HOP may also facilitate shared decision making around herbal use and help guide patients to selectively use TCM herbs for specific needs, thus averting unsupervised, unsafe, and ineffective use. HOP’s quality-controlled procurement process also helps protect patients from adulterated or inaccurately labeled products, which are not uncommon in the marketplace. Most importantly, HOP may prevent or halt unsafe CIM use, particularly with herbs that can compromise oncologic treatment [33] or increase the risks of bleeding or hepatic and renal toxicities [34,35,36,37]. More, by directing patients who are on oncology clinical trials away from herbs to other non-pharmacological interventions, HOP can help ensure the results of clinical trials are not influenced by concurrent use of herbal products. For patients with advanced disease or in survivorship settings, when conventional approaches are inadequate to address the symptoms, use of herbal medicine may not only improve symptom control and quality of life but also enable patients to gain sense of control in their care.

The patterns of herbal prescription and reported benefits highlight how HOP helps meet the needs of patients. The majority of HOP patients responding to the survey reported relief from a variety of symptoms widely experienced in the oncology setting, including poor appetite, constipation, pain, and fatigue. The specific symptoms identified highlight opportunities for future research. The major challenge in herbal oncology practice lies in the limited evidence of efficacy, despite extensive empirical use in other cultures over long periods of time [38]. To this end, HOP is carefully tracking benefits and adverse events; we have also simultaneously conducted systematic appraisals of the existing literature on TCM and other CIM products, focusing on assessing the current evidence and identifying limitations and knowledge gaps [18,19,20]. Ultimately, however, more clinical trials are urgently needed to build a robust evidence base for the safety and effectiveness of these therapies in the contemporary oncology setting. This research is fundamental to addressing patients’ unmet needs and improving their outcomes, particularly in countries where access to conventional oncology care is limited [39].

This study has several limitations. First, our project is based on methods for program development, implementation, and evaluation in real world setting, not a formal research protocol testing specific hypotheses in focused clinical population. Second, our survey findings are based on a sample of patients who self-selected for outcome evaluation, and therefore, our data may not be representative of the entire study population. Third, we only evaluated immediate symptom relief produced by TCM herbal medicines; as such, we cannot comment about the durability of these benefits. Fourth, the HOP program requires specialized staffing, institutional support, and other resources that may not be available in other settings. Fifth, patients were required to pay for the recommended supplements (whether subsidized or not), which may have limited their ability to adhere to the co-designed treatment regimen. Sixth, as noted above, the evidence base for some of HOP’s TCM herbal medicines is weak. However, systematic use and future studies will begin to generate empirical data that can guide more rigorous investigations.
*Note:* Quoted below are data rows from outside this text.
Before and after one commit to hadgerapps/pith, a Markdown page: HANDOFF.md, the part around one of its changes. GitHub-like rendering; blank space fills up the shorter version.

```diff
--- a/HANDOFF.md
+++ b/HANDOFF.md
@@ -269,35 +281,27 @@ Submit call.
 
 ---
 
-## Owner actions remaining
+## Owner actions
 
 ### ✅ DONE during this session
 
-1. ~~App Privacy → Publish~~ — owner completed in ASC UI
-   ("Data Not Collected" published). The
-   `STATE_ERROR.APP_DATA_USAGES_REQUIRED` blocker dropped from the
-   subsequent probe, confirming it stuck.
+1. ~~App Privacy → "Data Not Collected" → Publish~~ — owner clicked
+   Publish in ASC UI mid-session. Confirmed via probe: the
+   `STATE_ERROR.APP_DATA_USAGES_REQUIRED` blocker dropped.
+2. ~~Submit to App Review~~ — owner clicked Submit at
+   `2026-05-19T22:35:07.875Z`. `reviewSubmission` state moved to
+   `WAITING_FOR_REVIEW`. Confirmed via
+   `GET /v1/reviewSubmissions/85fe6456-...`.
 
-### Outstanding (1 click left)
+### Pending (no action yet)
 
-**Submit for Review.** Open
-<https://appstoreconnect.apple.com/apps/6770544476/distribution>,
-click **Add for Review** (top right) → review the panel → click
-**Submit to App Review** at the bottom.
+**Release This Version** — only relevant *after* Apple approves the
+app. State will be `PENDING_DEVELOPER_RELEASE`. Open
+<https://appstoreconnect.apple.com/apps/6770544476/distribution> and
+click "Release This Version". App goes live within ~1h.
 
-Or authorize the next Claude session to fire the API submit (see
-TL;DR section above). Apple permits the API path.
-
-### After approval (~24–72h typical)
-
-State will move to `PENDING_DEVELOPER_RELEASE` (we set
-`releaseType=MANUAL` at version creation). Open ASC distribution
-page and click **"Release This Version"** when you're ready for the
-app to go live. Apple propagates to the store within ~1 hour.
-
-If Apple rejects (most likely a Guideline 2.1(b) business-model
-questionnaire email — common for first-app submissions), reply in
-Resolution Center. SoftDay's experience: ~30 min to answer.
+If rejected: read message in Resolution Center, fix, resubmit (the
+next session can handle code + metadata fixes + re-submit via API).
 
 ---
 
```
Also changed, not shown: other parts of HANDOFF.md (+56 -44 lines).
Despite these limitations, our study findings support the feasibility and potentially beneficial impact of the novel integrative oncology program described, facilitating communication and shared decision making about appropriate use of herbal medicines in the oncology setting. HOP illustrates how TCM herbal medicines can be safely, effectively integrated into conventional cancer care for symptom relief and to avert potential harms from unsupervised herbal use. From open patient-physician communication to high patient satisfaction and other outcomes, HOP highlights the many potential benefits of this approach.


Our program may be able to serve as a prototype for other oncology providers in the U.S. and elsewhere. Careful observation and hypotheses generated in patient care as part of HOP can inform future rigorous clinical trials to further increase the evidence base for safe, effective integration of TCM herbal medicine into oncology care, ultimately improving patient outcomes and experiences.